Work item — Copy the lines below exactly, starting with the first and finishing with the one holding "A set of Grafana"; do not copy the pictures.

Data for the task —
########
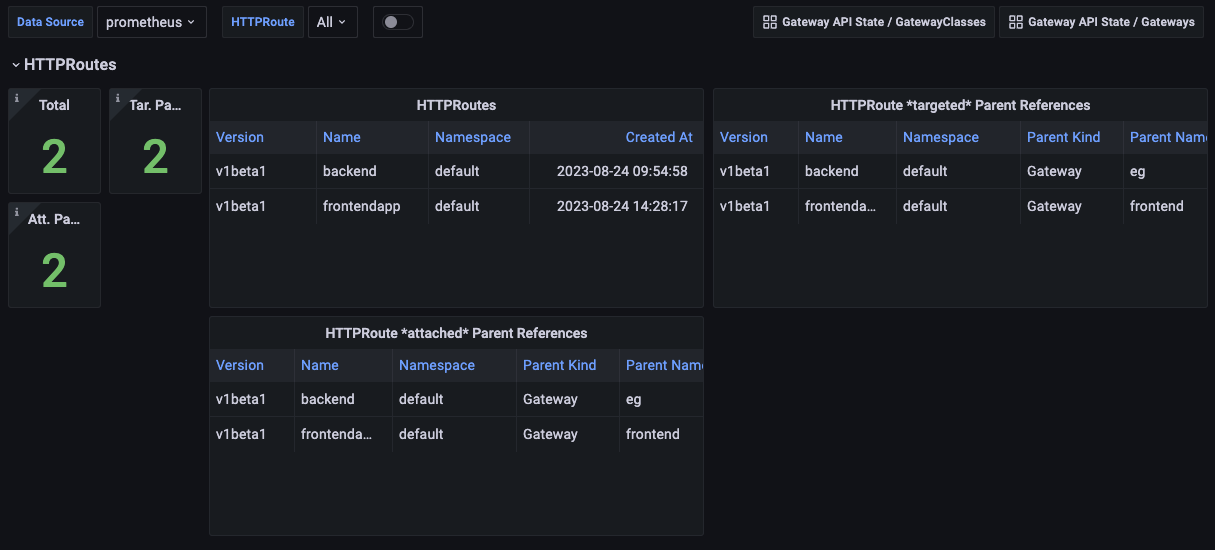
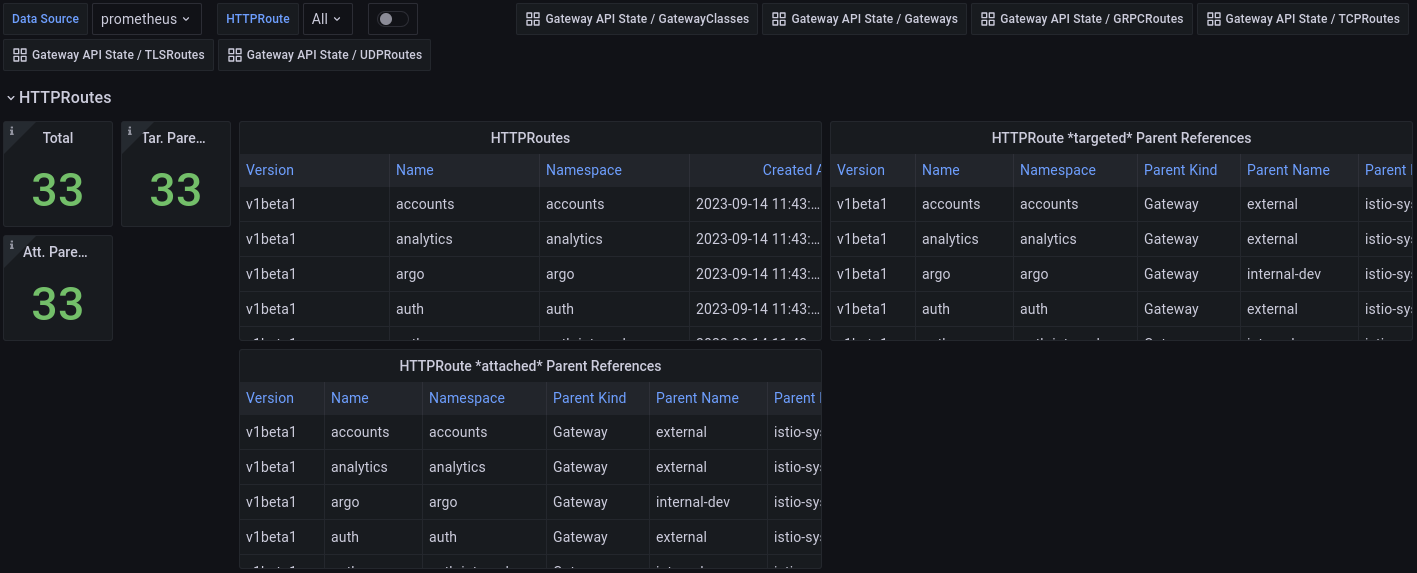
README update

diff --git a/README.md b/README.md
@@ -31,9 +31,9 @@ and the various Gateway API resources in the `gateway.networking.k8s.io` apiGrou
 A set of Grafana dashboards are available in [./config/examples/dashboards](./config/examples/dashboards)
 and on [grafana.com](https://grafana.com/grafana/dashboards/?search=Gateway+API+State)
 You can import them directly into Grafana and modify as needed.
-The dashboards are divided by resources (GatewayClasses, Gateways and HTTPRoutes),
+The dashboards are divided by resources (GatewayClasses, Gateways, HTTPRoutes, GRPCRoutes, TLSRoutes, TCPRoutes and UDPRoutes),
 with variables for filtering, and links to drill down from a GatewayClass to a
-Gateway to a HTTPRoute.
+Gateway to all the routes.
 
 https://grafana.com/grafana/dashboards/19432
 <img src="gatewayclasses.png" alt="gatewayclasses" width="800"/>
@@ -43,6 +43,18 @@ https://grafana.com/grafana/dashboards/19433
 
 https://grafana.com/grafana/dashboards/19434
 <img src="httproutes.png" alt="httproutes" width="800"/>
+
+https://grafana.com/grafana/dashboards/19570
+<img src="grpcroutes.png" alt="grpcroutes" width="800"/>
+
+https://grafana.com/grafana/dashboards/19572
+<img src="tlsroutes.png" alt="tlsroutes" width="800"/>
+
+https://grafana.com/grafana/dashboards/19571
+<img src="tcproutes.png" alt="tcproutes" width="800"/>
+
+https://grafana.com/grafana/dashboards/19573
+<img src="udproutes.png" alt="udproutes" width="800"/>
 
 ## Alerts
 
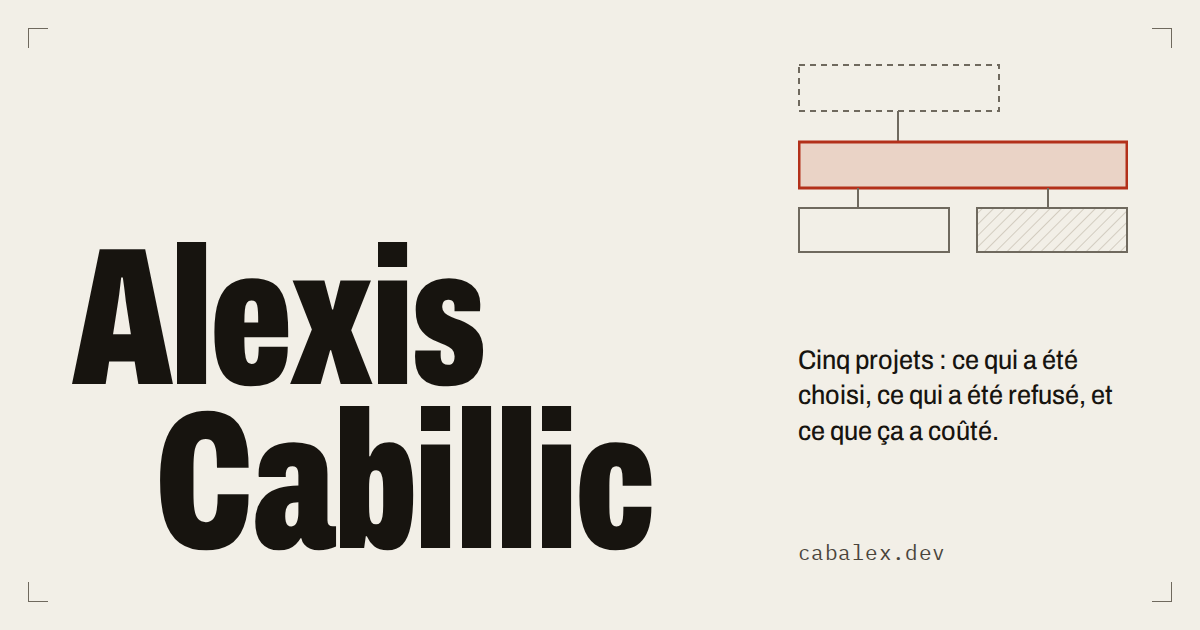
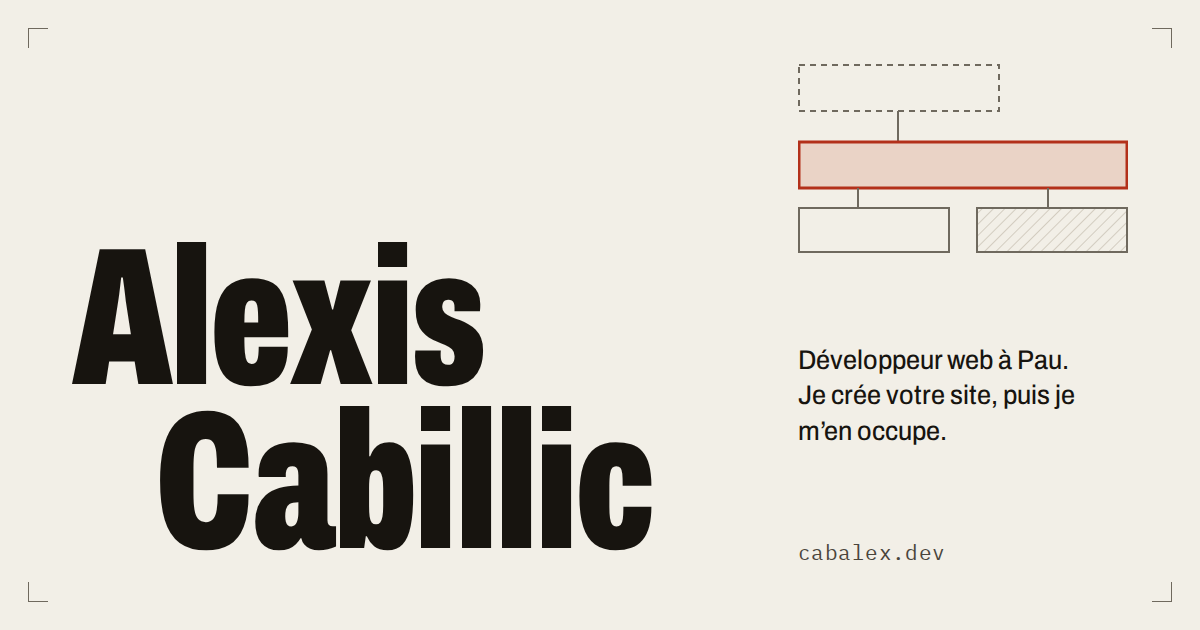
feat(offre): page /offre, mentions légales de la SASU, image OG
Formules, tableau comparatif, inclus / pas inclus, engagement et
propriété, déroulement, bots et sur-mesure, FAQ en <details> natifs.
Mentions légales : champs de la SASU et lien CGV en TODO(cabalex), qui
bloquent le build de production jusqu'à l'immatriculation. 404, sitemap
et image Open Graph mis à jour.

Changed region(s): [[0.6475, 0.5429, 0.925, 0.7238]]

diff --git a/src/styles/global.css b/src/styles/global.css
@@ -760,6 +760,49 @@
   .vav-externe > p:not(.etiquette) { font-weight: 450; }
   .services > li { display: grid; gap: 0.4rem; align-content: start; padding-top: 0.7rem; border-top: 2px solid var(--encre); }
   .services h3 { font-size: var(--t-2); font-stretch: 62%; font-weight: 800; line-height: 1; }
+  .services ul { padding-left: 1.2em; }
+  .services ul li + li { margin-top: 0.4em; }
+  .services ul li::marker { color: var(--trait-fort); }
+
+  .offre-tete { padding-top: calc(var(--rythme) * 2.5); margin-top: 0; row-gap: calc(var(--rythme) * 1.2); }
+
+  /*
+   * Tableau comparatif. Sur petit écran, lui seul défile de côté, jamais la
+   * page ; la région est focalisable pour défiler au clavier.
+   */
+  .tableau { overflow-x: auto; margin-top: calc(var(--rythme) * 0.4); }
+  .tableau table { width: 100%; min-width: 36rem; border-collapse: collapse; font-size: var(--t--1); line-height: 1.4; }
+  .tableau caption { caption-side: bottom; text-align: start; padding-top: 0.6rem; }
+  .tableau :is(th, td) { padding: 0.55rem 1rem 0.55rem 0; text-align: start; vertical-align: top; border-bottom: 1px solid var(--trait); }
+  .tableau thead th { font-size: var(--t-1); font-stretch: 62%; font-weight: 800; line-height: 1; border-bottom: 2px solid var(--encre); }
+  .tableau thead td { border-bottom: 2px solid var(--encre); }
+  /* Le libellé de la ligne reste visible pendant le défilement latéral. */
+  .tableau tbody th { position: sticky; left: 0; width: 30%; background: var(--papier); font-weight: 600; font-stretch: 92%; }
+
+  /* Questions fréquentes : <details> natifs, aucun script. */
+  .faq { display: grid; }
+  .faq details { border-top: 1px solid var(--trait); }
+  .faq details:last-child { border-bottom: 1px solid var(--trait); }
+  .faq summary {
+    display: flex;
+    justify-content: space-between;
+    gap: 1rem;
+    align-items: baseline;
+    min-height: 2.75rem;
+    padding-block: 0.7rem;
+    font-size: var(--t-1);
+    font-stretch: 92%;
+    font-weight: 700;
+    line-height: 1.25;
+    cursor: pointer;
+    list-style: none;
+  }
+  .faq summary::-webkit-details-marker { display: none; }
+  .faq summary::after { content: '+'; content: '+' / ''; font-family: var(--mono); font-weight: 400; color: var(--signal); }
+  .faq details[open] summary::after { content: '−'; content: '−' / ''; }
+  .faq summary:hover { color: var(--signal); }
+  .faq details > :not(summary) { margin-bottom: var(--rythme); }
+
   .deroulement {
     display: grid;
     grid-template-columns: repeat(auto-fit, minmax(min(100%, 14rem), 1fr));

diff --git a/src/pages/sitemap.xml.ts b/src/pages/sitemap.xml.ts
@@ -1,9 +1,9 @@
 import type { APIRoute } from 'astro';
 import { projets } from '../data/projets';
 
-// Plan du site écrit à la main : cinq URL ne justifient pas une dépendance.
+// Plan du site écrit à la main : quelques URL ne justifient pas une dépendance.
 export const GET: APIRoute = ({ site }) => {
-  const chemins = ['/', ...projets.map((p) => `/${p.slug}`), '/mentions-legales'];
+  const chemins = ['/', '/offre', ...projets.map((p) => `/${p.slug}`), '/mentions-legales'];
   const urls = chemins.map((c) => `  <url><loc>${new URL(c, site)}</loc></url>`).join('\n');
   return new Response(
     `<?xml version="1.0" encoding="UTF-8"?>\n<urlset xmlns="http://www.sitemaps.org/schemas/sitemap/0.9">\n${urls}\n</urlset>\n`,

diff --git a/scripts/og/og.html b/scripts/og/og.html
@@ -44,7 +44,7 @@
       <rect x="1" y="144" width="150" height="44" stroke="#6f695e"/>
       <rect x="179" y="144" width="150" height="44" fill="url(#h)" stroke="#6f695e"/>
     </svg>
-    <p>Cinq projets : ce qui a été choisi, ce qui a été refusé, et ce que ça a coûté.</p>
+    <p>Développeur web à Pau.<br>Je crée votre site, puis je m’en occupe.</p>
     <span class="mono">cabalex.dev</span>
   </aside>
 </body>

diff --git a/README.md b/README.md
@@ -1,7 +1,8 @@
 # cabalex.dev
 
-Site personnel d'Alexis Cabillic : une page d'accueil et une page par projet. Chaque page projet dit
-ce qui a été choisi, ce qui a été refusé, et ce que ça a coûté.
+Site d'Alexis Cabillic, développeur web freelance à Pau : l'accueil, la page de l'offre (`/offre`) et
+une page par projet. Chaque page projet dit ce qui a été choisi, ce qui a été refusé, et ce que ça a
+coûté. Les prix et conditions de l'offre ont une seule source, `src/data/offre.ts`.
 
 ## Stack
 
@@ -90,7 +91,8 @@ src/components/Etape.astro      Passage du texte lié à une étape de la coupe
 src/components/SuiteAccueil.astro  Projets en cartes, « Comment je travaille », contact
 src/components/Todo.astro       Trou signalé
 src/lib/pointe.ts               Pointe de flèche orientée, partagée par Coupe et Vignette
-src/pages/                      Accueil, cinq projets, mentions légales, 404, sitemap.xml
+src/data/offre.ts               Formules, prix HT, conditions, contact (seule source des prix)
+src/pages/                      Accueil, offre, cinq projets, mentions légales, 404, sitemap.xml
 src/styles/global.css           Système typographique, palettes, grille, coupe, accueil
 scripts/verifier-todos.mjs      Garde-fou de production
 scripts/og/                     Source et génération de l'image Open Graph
########
Result of the task —
README update

diff --git a/README.md b/README.md
@@ -31,9 +31,9 @@ and the various Gateway API resources in the `gateway.networking.k8s.io` apiGrou
 A set of Grafana dashboards are available in [./config/examples/dashboards](./config/examples/dashboards)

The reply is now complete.